“Launch is called off due to technical snag. It is not possible to make the launch within the (launch) window. (A new) launch schedule will be announced later,” another ISRO official said, India’s space agency had earlier scheduled the launch in the first week of January but shifted it to July 15.
The lift-off of the three-component spacecraft weighing 3,850 kg and comprising an orbiter, the lander and the rover was scheduled from the Satish Dhawan Space Centre (SDSC) here.
President Ram Nath Kovind was in Sriharikota to witness the launch.
The Chandrayaan-2 was supposed to explore the uncharted lunar south pole, 11 years after ISROs successful first lunar mission– Chandrayaan-1, which made more than 3,400 orbits around the moon and was operational for 312 days till August 29, 2009.
The Rs 978 crore Chandrayaan-2, on-board the heavy-lift rocket Geosynchronous Launch Vehicle GSLV-Mk-III, nicknamed Baahubali, would have taken 54 days to accomplish the task of landing on the Moon through meticulously planned orbital phases.
After a full dress rehearsal last week, the countdown for the mission commenced at 6.51 am on Sunday and scientists had undertaken various stages of propellant filling to power the rocket ahead of the launch.
Billed as the most complex and prestigious mission ever undertaken by the ISRO since its inception, Chandrayaan-2 would have made India the fourth country to soft-land a rover on the lunar surface after Russia, the United States and China.
Despite the odd hour, enthusiasts of all ages reached the island, off the coast of Andhra Pradesh, some of them travelling long distances on two-wheelers, to witness the moment.
The men, women and children waiting at a special gallery, set up recently by ISRO, left the venue disappointed as the mission did not go as expected.
ISRO had set up the gallery– inaugurated by Chairman K Sivan a few months ago– on the sprawling Sriharikota premises as the number of spectators turning up to witness launches has been increasing over time.
“We do not know what happened but we are disappointed.

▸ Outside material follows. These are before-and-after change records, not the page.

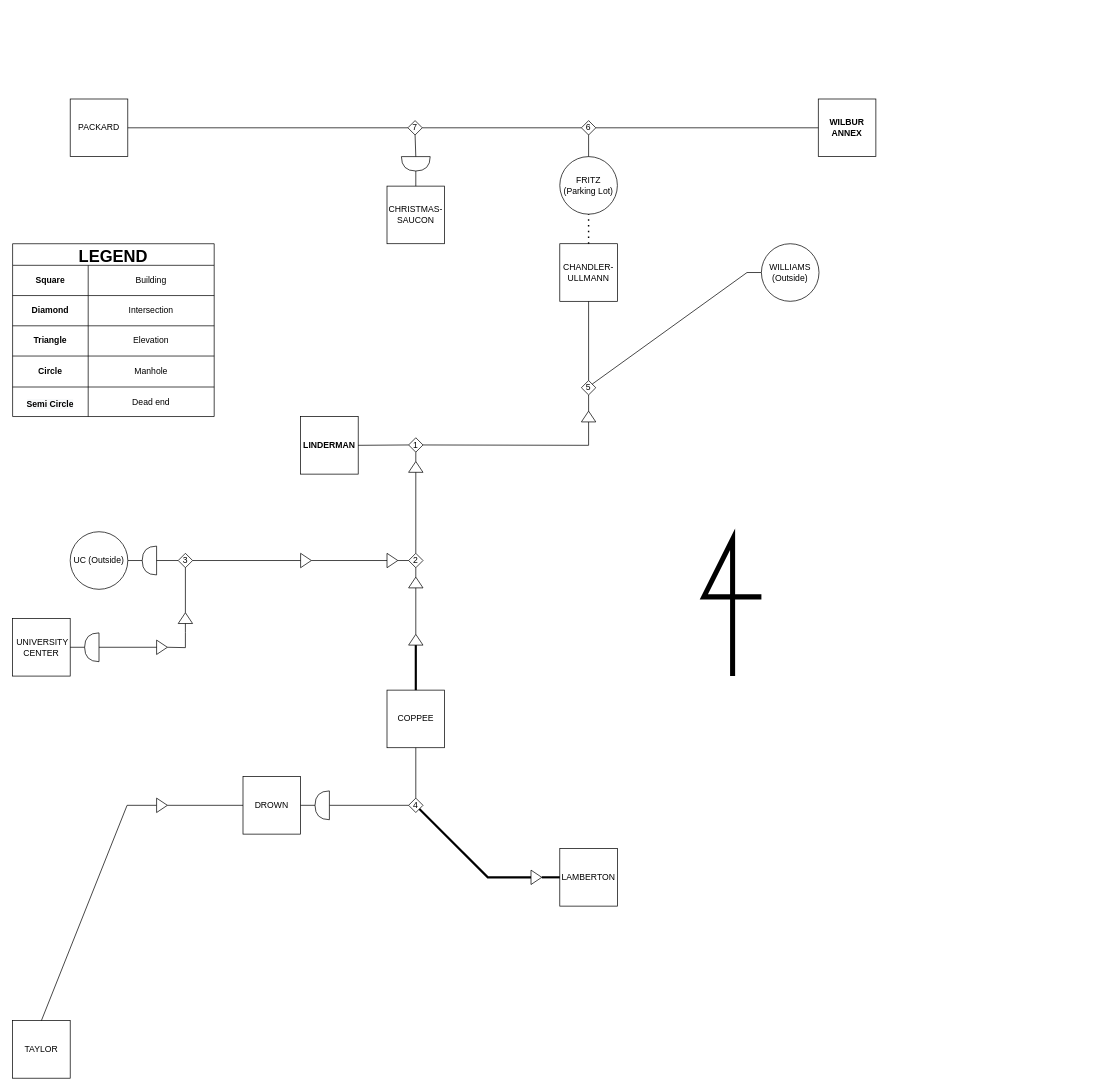
This is diagram.drawio from shun-ueda/lehigh-stream-tunnel, a draw.io file, before an edit. Source tidied: cells renumbered, new cells numbered last; positions are measured from the earlier drawing's top-left corner, leaving out a move shared by most shapes. Both pictures are drawn from the tidied source at 72%, with x=0, y=0 at pixel (12, 99).
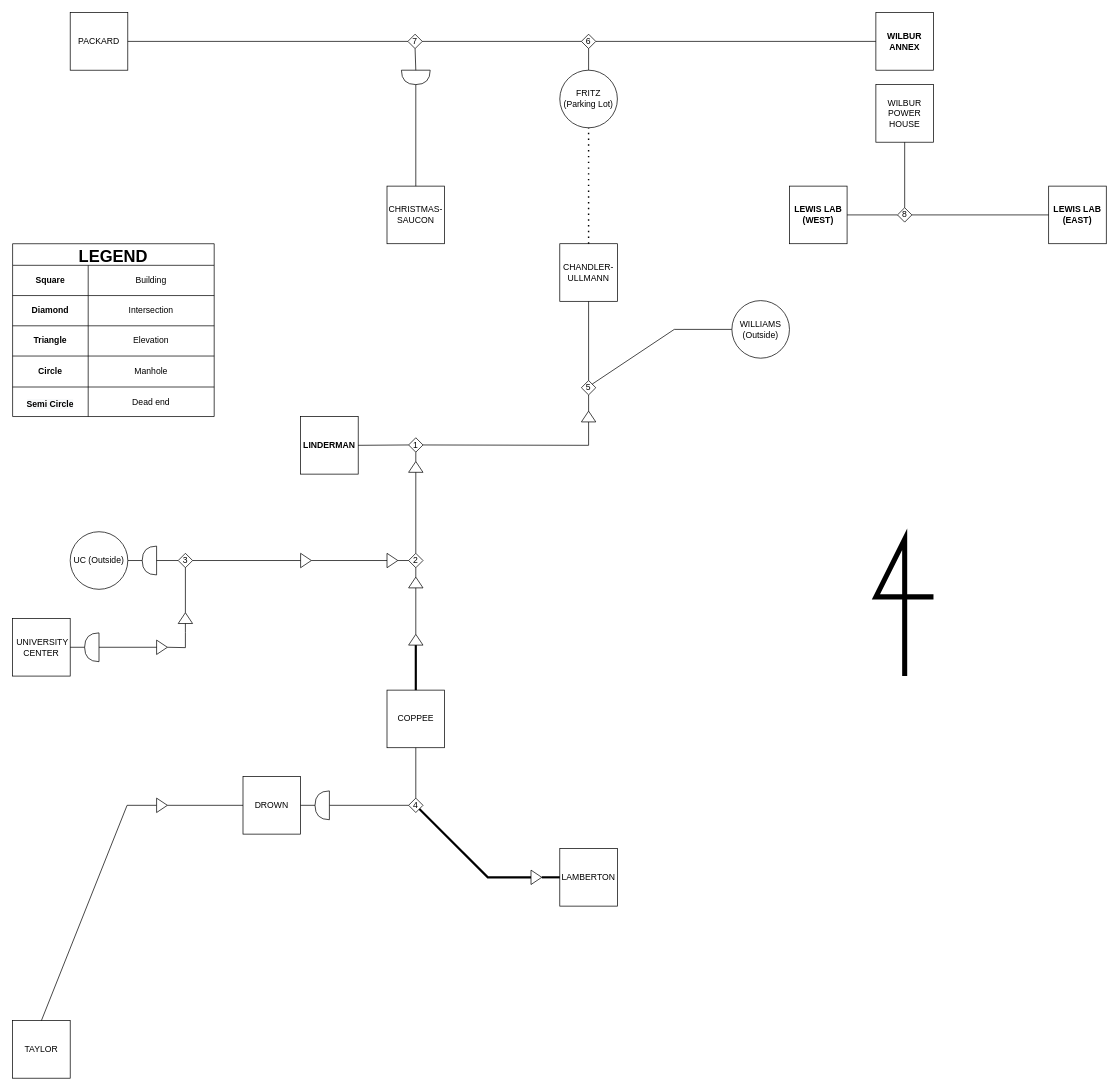
Above is the later version.

Unchanged cells that the change refers to:
```xml
<mxCell id="58" value="5" style="rhombus;whiteSpace=wrap;html=1;" parent="1" vertex="1">
  <mxGeometry x="790" y="391" width="20" height="20" as="geometry" />
</mxCell>
```

What changed in the source:
```diff
@@
     <mxCell id="62" style="endArrow=none;html=1;rounded=0;exitX=1;exitY=0;exitDx=0;exitDy=0;entryX=0;entryY=0.5;entryDx=0;entryDy=0;" parent="1" edge="1" source="58" target="65">
       <mxGeometry relative="1" as="geometry">
         <Array as="points">
-          <mxPoint x="1020" y="241" />
+          <mxPoint x="919" y="320" />
         </Array>
       </mxGeometry>
     </mxCell>
@@
     <mxCell id="65" value="WILLIAMS&lt;br&gt;(Outside)" style="ellipse;whiteSpace=wrap;html=1;" parent="1" vertex="1">
-      <mxGeometry x="1040" y="201" width="80" height="80" as="geometry" />
+      <mxGeometry x="999" y="280" width="80" height="80" as="geometry" />
     </mxCell>
@@
     <mxCell id="67" value="WILBUR ANNEX" style="rounded=0;whiteSpace=wrap;html=1;fontStyle=1;" parent="1" vertex="1">
-      <mxGeometry x="1119" width="80" height="80" as="geometry" />
+      <mxGeometry x="1199" y="-120" width="80" height="80" as="geometry" />
     </mxCell>
     <mxCell id="68" value="6" style="rhombus;whiteSpace=wrap;html=1;" parent="1" vertex="1">
-      <mxGeometry x="790" y="30" width="20" height="20" as="geometry" />
+      <mxGeometry x="790" y="-90" width="20" height="20" as="geometry" />
     </mxCell>
@@
     <mxCell id="70" value="FRITZ (Parking Lot)" style="ellipse;whiteSpace=wrap;html=1;" parent="1" vertex="1">
-      <mxGeometry x="760" y="80" width="80" height="80" as="geometry" />
+      <mxGeometry x="760" y="-40" width="80" height="80" as="geometry" />
     </mxCell>
@@
     <mxCell id="74" value="PACKARD" style="rounded=0;whiteSpace=wrap;html=1;" parent="1" vertex="1">
-      <mxGeometry x="80" width="80" height="80" as="geometry" />
+      <mxGeometry x="80" y="-120" width="80" height="80" as="geometry" />
     </mxCell>
     <mxCell id="75" value="7" style="rhombus;whiteSpace=wrap;html=1;" parent="1" vertex="1">
-      <mxGeometry x="549" y="30" width="20" height="20" as="geometry" />
+      <mxGeometry x="549" y="-90" width="20" height="20" as="geometry" />
     </mxCell>
     <mxCell id="76" style="shape=or;whiteSpace=wrap;html=1;rotation=-90;flipV=0;flipH=1;" parent="1" vertex="1">
-      <mxGeometry x="550" y="70" width="20" height="40" as="geometry" />
+      <mxGeometry x="550" y="-50" width="20" height="40" as="geometry" />
     </mxCell>
@@
     <mxCell id="81" style="endArrow=none;html=1;rounded=0;fontSize=70;strokeWidth=7;" parent="1" edge="1">
       <mxGeometry relative="1" as="geometry">
-        <mxPoint x="1000" y="801.5" as="sourcePoint" />
-        <mxPoint x="1040" y="691.5" as="targetPoint" />
+        <mxPoint x="1239" y="801.5" as="sourcePoint" />
+        <mxPoint x="1279" y="691.5" as="targetPoint" />
         <Array as="points">
-          <mxPoint x="1000" y="611.5" />
-          <mxPoint x="960" y="691.5" />
+          <mxPoint x="1239" y="611.5" />
+          <mxPoint x="1199" y="691.5" />
         </Array>
       </mxGeometry>
     </mxCell>
@@
+    <mxCell id="86" value="&lt;span style=&quot;font-weight: normal;&quot;&gt;WILBUR POWER HOUSE&lt;/span&gt;" style="rounded=0;whiteSpace=wrap;html=1;fontStyle=1;" parent="1" vertex="1">
+      <mxGeometry x="1199" y="-20" width="80" height="80" as="geometry" />
+    </mxCell>
+    <mxCell id="87" value="LEWIS LAB (EAST)" style="rounded=0;whiteSpace=wrap;html=1;fontStyle=1;" parent="1" vertex="1">
+      <mxGeometry x="1439" y="121" width="80" height="80" as="geometry" />
+    </mxCell>
+    <mxCell id="88" value="LEWIS LAB (WEST)" style="rounded=0;whiteSpace=wrap;html=1;fontStyle=1;" parent="1" vertex="1">
+      <mxGeometry x="1079" y="121" width="80" height="80" as="geometry" />
+    </mxCell>
+    <mxCell id="89" value="8" style="rhombus;whiteSpace=wrap;html=1;" parent="1" vertex="1">
+      <mxGeometry x="1229" y="151" width="20" height="20" as="geometry" />
+    </mxCell>
+    <mxCell id="90" style="endArrow=none;html=1;rounded=0;entryX=0;entryY=0.5;entryDx=0;entryDy=0;exitX=1;exitY=0.5;exitDx=0;exitDy=0;" parent="1" edge="1" source="89" target="87">
+      <mxGeometry relative="1" as="geometry" />
+    </mxCell>
+    <mxCell id="91" style="endArrow=none;html=1;rounded=0;entryX=0;entryY=0.5;entryDx=0;entryDy=0;exitX=1;exitY=0.5;exitDx=0;exitDy=0;" parent="1" edge="1" source="88" target="89">
+      <mxGeometry relative="1" as="geometry" />
+    </mxCell>
+    <mxCell id="92" style="endArrow=none;html=1;rounded=0;entryX=0.5;entryY=1;entryDx=0;entryDy=0;exitX=0.5;exitY=0;exitDx=0;exitDy=0;" parent="1" edge="1" source="89" target="86">
+      <mxGeometry relative="1" as="geometry" />
+    </mxCell>
```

I hope they rectify whatever the issue is. We will come back again to witness the launch,” said a young boy, holding aloft the tricolour, who had come with his family.
A man standing nearby said it was good scientists had called off the launch when the rocket was still on the ground.
“If it had gone into space and something had happened there, the huge amount of money spent on the mission would have gone to waste,” he said.